Mr. Pirouznia's group is dedicated to replacing the current Islamic regime of Iran with a secular, democratic government.
He said the officers had already forced Ms. Kazemi to say she had been part of the counter-revolutionary movement in Iran, and were trying to get her to confess to working for U.S. intelligence.
Officials later decided to inject her body with chemicals that would decompose the remains faster, making it more difficult to perform a post-mortem, he charged.
The committee had actually heard the report more than two weeks ago, but did not go public to avoid being accused of fabricating the story to embarrass Iranian hardliners, he said.

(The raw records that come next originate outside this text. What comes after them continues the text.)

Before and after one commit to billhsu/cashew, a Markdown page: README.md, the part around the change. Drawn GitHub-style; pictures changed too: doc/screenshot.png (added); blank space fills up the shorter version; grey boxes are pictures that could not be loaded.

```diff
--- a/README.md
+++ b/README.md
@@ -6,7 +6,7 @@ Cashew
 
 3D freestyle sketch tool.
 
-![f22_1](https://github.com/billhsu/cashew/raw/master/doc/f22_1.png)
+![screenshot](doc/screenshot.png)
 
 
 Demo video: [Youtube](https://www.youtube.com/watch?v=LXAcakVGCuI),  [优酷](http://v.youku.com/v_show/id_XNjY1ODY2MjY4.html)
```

The group only posted a report on its Web site after Mr. Mojtahedi was quoted about the case on an Iranian-language radio station.
"It is so big, it is so horrible that we didn't want to put it up," said Mr. Pirouznia.
|Two women charged in Kazemi case ^
|Posted by knighthawk
On 08/26/2003 12:05 PM CDT with 3 comments
National Post ^ | August 26 2003 | Michael Friscolanti
Tehran arrests two health care workers for 'semi-intentional murder' of Canadian Two Iranians working for the country's Intelligence Ministry have been arrested and charged with the "semi-intentional murder" of Zahra Kazemi, the Montreal photojournalist who was beaten to death in a Tehran jail. The two accused were reported yesterday to be low-level medical workers, both female. The unidentified pair -- one is a nurse, the other a personal caregiver -- were allegedly among the group that interrogated Ms. Kazemi after she was arrested on June 23 for snapping pictures of a local prison. Iran's official news agency, reading a statement...